[Southwest Cultural & Architectural Content]

Throughout his instruction and especially in his teaching video, Woodson compared ancient and modern Southwest cultural concepts as well. These included the Southwest, language, shelter, occupation, religion, art (crafts), religion, clothing, sports, education, government (tribes), and architecture. Some of the major concepts are described.

Southwest:Initially, Woodson discovered that students did not understand the term "Southwest." He showed examples of old maps where the Hohokam and Anasazi lived in the Southwest territories. On a modern map of the United States, he pointed out the states of Colorado, New Mexico, Texas, Arizona, Utah, and even California.

Language: At the beginning of his teaching video, Woodson presented a riddle to students. He asked them to find messages from The Ancient Ones in South Mountain Park, the place where he started his filming. After a short stroll, sat down and told them stories. When he finally got up, students could see petroglyphs where he was sitting. Later in the video, Woodson pointed out modern examples of Hohokam symbolic messages used as decorations around a bridge, along the highway, and in commercial products (flute player, lizard, man-in-the- maze) in Phoenix.

Tribes: Woodson then asked students to name their cooperative groups and to distinguish themselves with tattoos (clown makeup) based on symbols (something that stands for another thing). Students enjoyed painting such symbols as suns on their faces and spiders on their hands.

Occupation & Crafts: Woodson's teaching video and photographs revealed pictures of woven mats and baskets, which the early Hohokam People used in their lifestyle (hunters and gatherers). At the Desert Botanical Gardens, the guide introduced the Hohokam activities of braiding agave rope and stripping yucca painting brushes, and coiling baskets. The Hohokam later became farmers (agriculture) and made canals with digging sticks for irrigation. Woodson presented an entire lesson on pinched pots and stylization. Other crafts that the Desert Botanical Gardens included were clothing (woven fabric and shoes) and food preparation (grinding mesquiteflour with a metate from the Desert Botanical Gardens).

Architecture. Woodson defined architecture as "the art of building structures, especially the ones in which we can live. Anthropologists use the word shelter as a protection from wind, rain, heat, and animals. Shelters are temporary, moveable, or permanent structures." More can be said about a structure--a three-dimensional assemblage of parts to form a whole (building). He later added, "Culture shapes housing but housing can also shape culture (Abrams, 1987). Housing as part of an entire way of life."

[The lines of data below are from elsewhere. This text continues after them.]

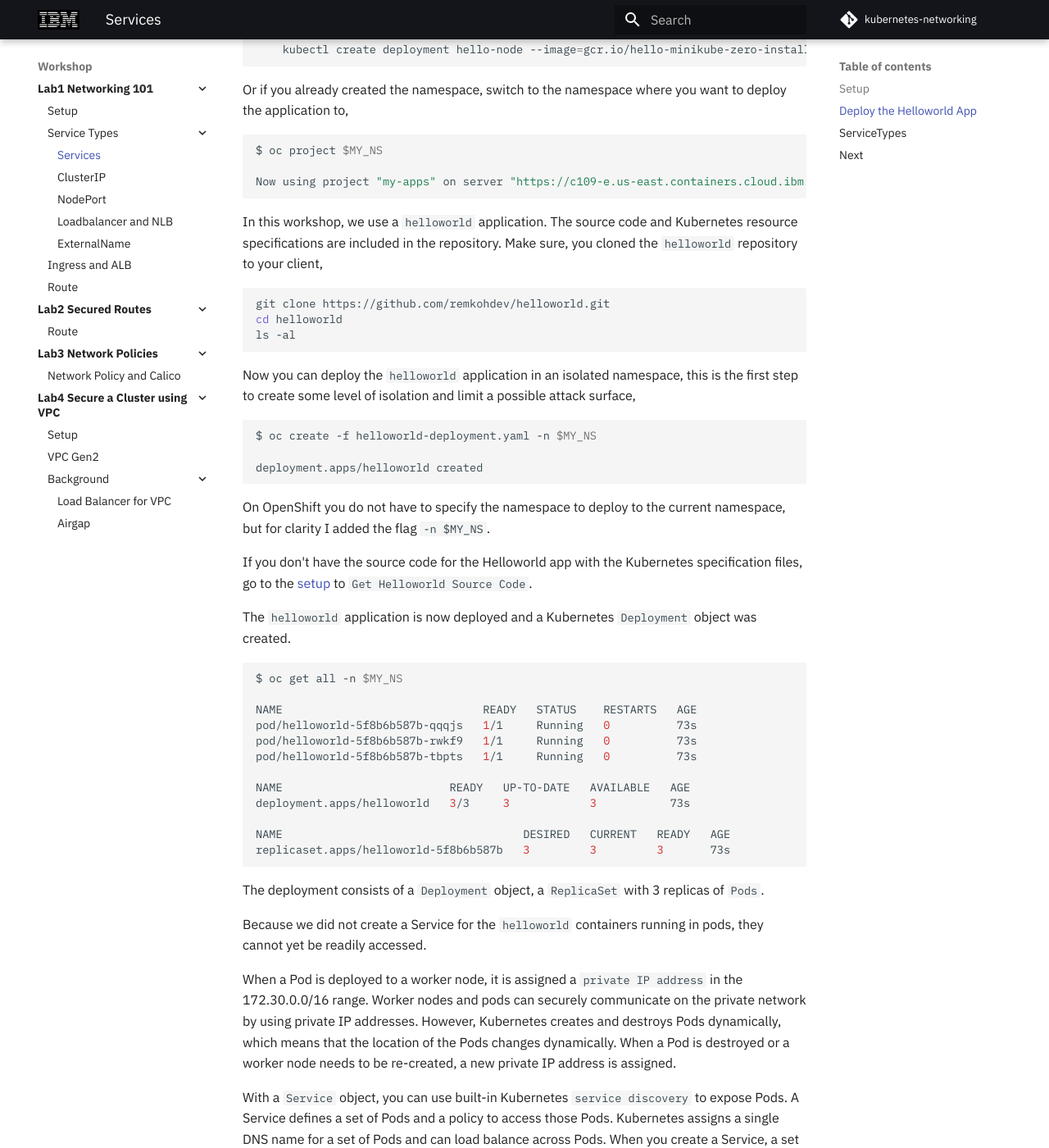
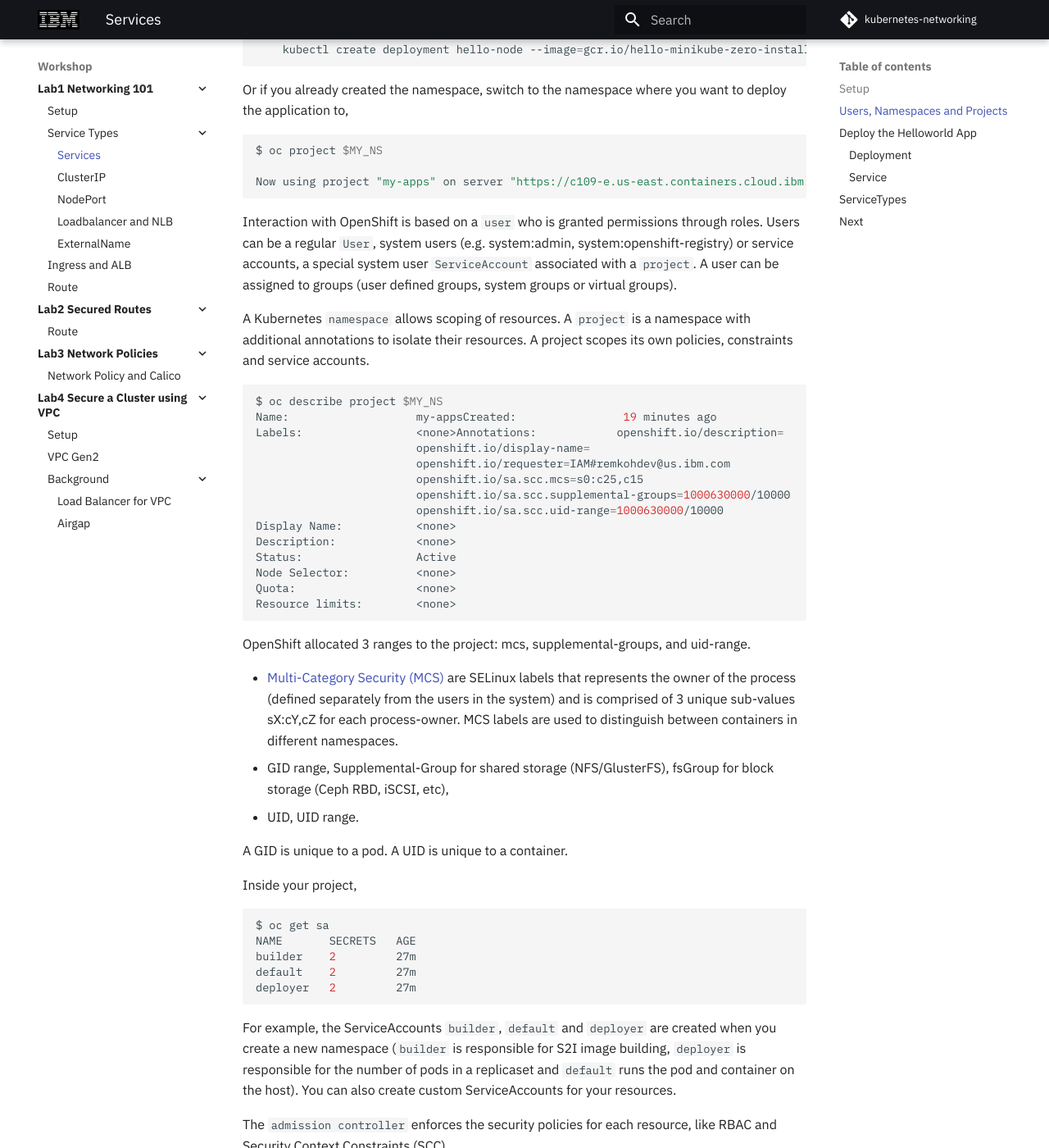
Before and after one commit to IBM/kubernetes-networking, an MkDocs documentation site: the page built from docs/services/services.md, in a window 1280 px wide and 1400 px high, scrolled down 1090 px. Shown: the whole window at 82% size. Built offline with MkDocs 1.6.1 and Material for MkDocs 9.7.7, drawn with Linux system fonts in a browser that asks for light colours; comment, search, counter and statistics services are not loaded; some of the changed text lies outside the part shown.

Commit message:
add isolation notes

````diff
--- a/docs/services/services.md
+++ b/docs/services/services.md
@@ -6,7 +6,7 @@ This tutorial will demonstrate different ways to control traffic on a Kubernetes
 
 For setup and pre-requisities, go [here](setup1.md).
 
-Make sure you are connected to the Kubernetes cluster.
+Make sure you are connected to the Kubernetes cluster and you're in the desired namespace or project.
 
 ```bash
 $ oc config current-context
@@ -16,18 +16,18 @@ my-apps/c115-e-us-south-containers-cloud-ibm-com:32370/IAM#remkohdev@us.ibm.com
 
 If you are not connected to your cluster, finish the [setup](setup1.md).
 
-## Deploy the Helloworld App
+## Users, Namespaces and Projects
 
-To deploy the application to a Kubernetes cluster in an isolated namespace, we create a separate namespace for the application. Throughout the tutorial I will use environment variables in the commands.
+To deploy the application to a Kubernetes cluster in an isolated namespace, we create a separate namespace for the application to isolate our resources.
 
-First, create an environment variable for a namespace to deploy our application,
+Create an environment variable for the namespace or project to use in this tutorial,
 
 ```bash
 MY_NS=my-apps
 echo $MY_NS
 ```
 
-Create the namespace,
+If you did not create the namespace yet, create the namespace,
 
 ```bash
 $ oc new-project $MY_NS
@@ -51,13 +51,60 @@ $ oc project $MY_NS
 Now using project "my-apps" on server "https://c109-e.us-east.containers.cloud.ibm.com:31345".
 ```
 
-In this workshop, we use a `helloworld` application. The source code and Kubernetes resource specifications are included in the repository. Make sure, you cloned the `helloworld` repository to your client,
+Interaction with OpenShift is based on a `user` who is granted permissions through roles. Users can be a regular `User`, system users (e.g. system:admin, system:openshift-registry) or service accounts, a special system user `ServiceAccount` associated with a `project`. A user can be assigned to groups (user defined groups, system groups or virtual groups).
+
+A Kubernetes `namespace` allows scoping of resources. A `project` is a namespace with additional annotations to isolate their resources. A project scopes its own policies, constraints and service accounts.
+
+```bash
+$ oc describe project $MY_NS
+Name:                   my-appsCreated:                19 minutes ago
+Labels:                 <none>Annotations:            openshift.io/description=
+                        openshift.io/display-name=
+                        openshift.io/requester=IAM#remkohdev@us.ibm.com
+                        openshift.io/sa.scc.mcs=s0:c25,c15
+                        openshift.io/sa.scc.supplemental-groups=1000630000/10000
+                        openshift.io/sa.scc.uid-range=1000630000/10000
+Display Name:           <none>
+Description:            <none>
+Status:                 Active
+Node Selector:          <none>
+Quota:                  <none>
+Resource limits:        <none>
+```
+
+OpenShift allocated 3 ranges to the project: mcs, supplemental-groups, and uid-range.
+
+* [Multi-Category Security (MCS)](https://access.redhat.com/documentation/en-us/red_hat_enterprise_linux/5/html/deployment_guide/sec-mcs-ov) are SELinux labels that represents the owner of the process (defined separately from the users in the system) and is comprised of 3 unique sub-values sX:cY,cZ for each process-owner. MCS labels are used to distinguish between containers in different namespaces.
+* GID range, Supplemental-Group for shared storage (NFS/GlusterFS), fsGroup for block storage (Ceph RBD, iSCSI, etc),
+* UID, UID range.
+
+A GID is unique to a pod. A UID is unique to a container.
+
+Inside your project,
+
+```bash
+$ oc get sa
+NAME       SECRETS   AGE
+builder    2         27m
+default    2         27m
+deployer   2         27m
+```
+
+For example, the ServiceAccounts `builder`, `default` and `deployer` are created when you create a new namespace (`builder` is responsible for S2I image building, `deployer` is responsible for the number of pods in a replicaset and `default` runs the pod and container on the host). You can also create custom ServiceAccounts for your resources.
+
+The `admission controller` enforces the security policies for each resource, like RBAC and Security Context Constraints (SCC).
+
+## Deploy the Helloworld App
+
+In this workshop, we use a `helloworld` application. The source code and Kubernetes resource specifications are included in the repository. Make sure, you cloned the `helloworld` repository to your client.
 
 ```bash
 git clone https://github.com/remkohdev/helloworld.git
 cd helloworld
 ls -al
 ```
+
+### Deployment
 
 Now you can deploy the `helloworld` application in an isolated namespace, this is the first step to create some level of isolation and limit a possible attack surface,
 
@@ -67,9 +114,7 @@ $ oc create -f helloworld-deployment.yaml -n $MY_NS
 deployment.apps/helloworld created
 ```
 
-On OpenShift you do not have to specify the namespace to deploy to the current namespace, but for clarity I added the flag `-n $MY_NS`.
-
-If you don't have the source code for the Helloworld app with the Kubernetes specification files, go to the [setup](setup1.md) to `Get Helloworld Source Code`.
+On OpenShift you do not have to specify the namespace to deploy to the current namespace, but for clarity the flag `-n $MY_NS` was added.
 
 The `helloworld` application is now deployed and a Kubernetes `Deployment` object was created.
 
@@ -90,9 +135,9 @@ replicaset.apps/helloworld-5f8b6b587b   3         3         3       73s
 
 The deployment consists of a `Deployment` object, a `ReplicaSet` with 3 replicas of `Pods`.
 
-Because we did not create a Service for the `helloworld` containers running in pods, they cannot yet be readily accessed.
+### Service
 
-When a Pod is deployed to a worker node, it is assigned a `private IP address` in the 172.30.0.0/16 range. Worker nodes and pods can securely communicate on the private network by using private IP addresses. However, Kubernetes creates and destroys Pods dynamically, which means that the location of the Pods changes dynamically. When a Pod is destroyed or a worker node needs to be re-created, a new private IP address is assigned.
+Because we did not create a Service for the `helloworld` containers running in pods, they cannot yet be easily accessed. When a Pod is deployed to a worker node, it is assigned a `private IP address` in the 172.30.0.0/16 range. Worker nodes and pods can securely communicate on the private network by using private IP addresses. However, Kubernetes creates and destroys Pods dynamically, which means that the location of the Pods changes dynamically. When a Pod is destroyed or a worker node needs to be re-created, a new private IP address is assigned.
 
 With a `Service` object, you can use built-in Kubernetes `service discovery` to expose Pods. A Service defines a set of Pods and a policy to access those Pods. Kubernetes assigns a single DNS name for a set of Pods and can load balance across Pods. When you create a Service, a set of pods and `EndPoints` are created to manage access to the pods.
 
@@ -106,14 +151,14 @@ The default type is `ClusterIP`. To expose a Service onto an external IP address
 
 Available Service types:
 
-- **ClusterIP**: Exposes the Service on a cluster-internal IP. This is the default ServiceType.
-- **NodePort**: Exposes the Service on each Node’s IP at a static port (the NodePort). A ClusterIP Service, to which the NodePort Service routes, is automatically created. You’ll be able to contact the NodePort Service, from outside the cluster, by requesting `NodeIP`:`NodePort`.
-- **LoadBalancer**: Exposes the Service externally using a cloud provider’s load balancer. NodePort and ClusterIP Services, to which the external load balancer routes, are automatically created.
-- **ExternalName**: Maps the Service to the contents of the externalName field (e.g. foo.bar.example.com), by returning a CNAME record.
+* **ClusterIP**: Exposes the Service on a cluster-internal IP. This is the default ServiceType.
+* **NodePort**: Exposes the Service on each Node’s IP at a static port (the NodePort). A ClusterIP Service, to which the NodePort Service routes, is automatically created. You’ll be able to contact the NodePort Service, from outside the cluster, by requesting `NodeIP`:`NodePort`.
+* **LoadBalancer**: Exposes the Service externally using a cloud provider’s load balancer. NodePort and ClusterIP Services, to which the external load balancer routes, are automatically created.
+* **ExternalName**: Maps the Service to the contents of the externalName field (e.g. foo.bar.example.com), by returning a CNAME record.
 
-You can also use `Ingress` in place of `Service` to expose HTTP/HTTPS Services. Ingress however is technically not a ServiceType, but it acts as the entry point for your cluster and lets you consolidate routing rules into a single resource.
+You can also use `Ingress` in addition to `Service` to expose HTTP/HTTPS Services. Ingress however is technically not a ServiceType. It acts as the entry point for your cluster and lets you consolidate routing rules into a single resource.
 
-A `Route` is similar to `Ingress` and was created on OpenShift before the introduction of `Ingress` in Kubernetes. Route has additional capabilities such as splitting traffic between multiple backends and sticky sessions. Route design principles heavily influenced the Ingress design.
+A `Route` is similar to `Ingress` and was created for OpenShift before the introduction of `Ingress` in Kubernetes. Route has additional capabilities such as splitting traffic between multiple backends and sticky sessions. Route design principles heavily influenced the Ingress design.
 
 ## Next
 
````
Also changed, not shown: docs/setup/setup1.md (+16 -0 lines).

The Desert and its Materials: At the Desert Botanical Garden, Woodson found that students did not understand the concept of desert. He informed them that the desert is determined by the amount of rainfall. People in the low desert build with available clay, saguaro ribs, and short trees (mesquite and ironwood). He guided students to see the natural materials and structures. He contrasted the People of the high desert (Anazasi) who live near mountains and use stones and larger trees (pine) in a video. Floor plans. In his teaching video, Woodson explained how today we live in square houses and look at square televisions. The Hohokam, in contrast, lived in round houses that are more natural. He showed examples of round floor plans from the Pueblo Grande Museum in Phoenix on square blueprints designed by modern architects.

Foundation. Woodson constantly stressed that students build their houses thicker at the bottom--foundation, so the walls have enough support to stand. The video example was a three-story clay observatory, called Casa Grande. The Hohokam built the structure over a large platform mound and the walls were at least five feet thick at its foundation. Pit house: In the video, Woodson invited students inside a reconstructed house in Phoenix. At the entrance, he stepped down to show that it was half underground. In a photograph, a pit house showed a cross section of layers of logs, sticks, plant filler and mud to cover the walls. Woodson asked a student to lie on a table to show that these people really only slept inside the 18" house. He later suggested that students include clay people for proportion to show their relationship to their house.

Cliff dwellings: Woodson also introduced the concept of cliff dwellings (multiple apartments), which the Spanish called a pueblo (village). The video showed Anasazi sites at Canyon DeChelley on the Navajo Reservation. He explained the basic building method as a simple stone construction. In his classroom, he also displayed architectural photographs and clay model examples from these ancient peoples and he constantly referred to them.

Roof cross layering and cross section: Woodson showed an example of a cross layered roof, recently restored in the video from the Salado site. Another photograph also showed the several layers of logs & sticks that crossed each other. A layer of dried plant filler came next, and on top was a layer of mud. Students wanted to know why the roof was not complete. They learned that the incomplete view was called a cross section.

What is caliche and where does it come from? Woodson discovered that students assumed that any form of mud can be used to build houses. He explained that desert clay (caliche) tends to be extremely hard and dense. Also known as adobe, caliche is not fired but occasionally must be patched to keep water out. Students met a professional "Mud Slinger," who repaired clay walls at the Pueblo Grande Museum.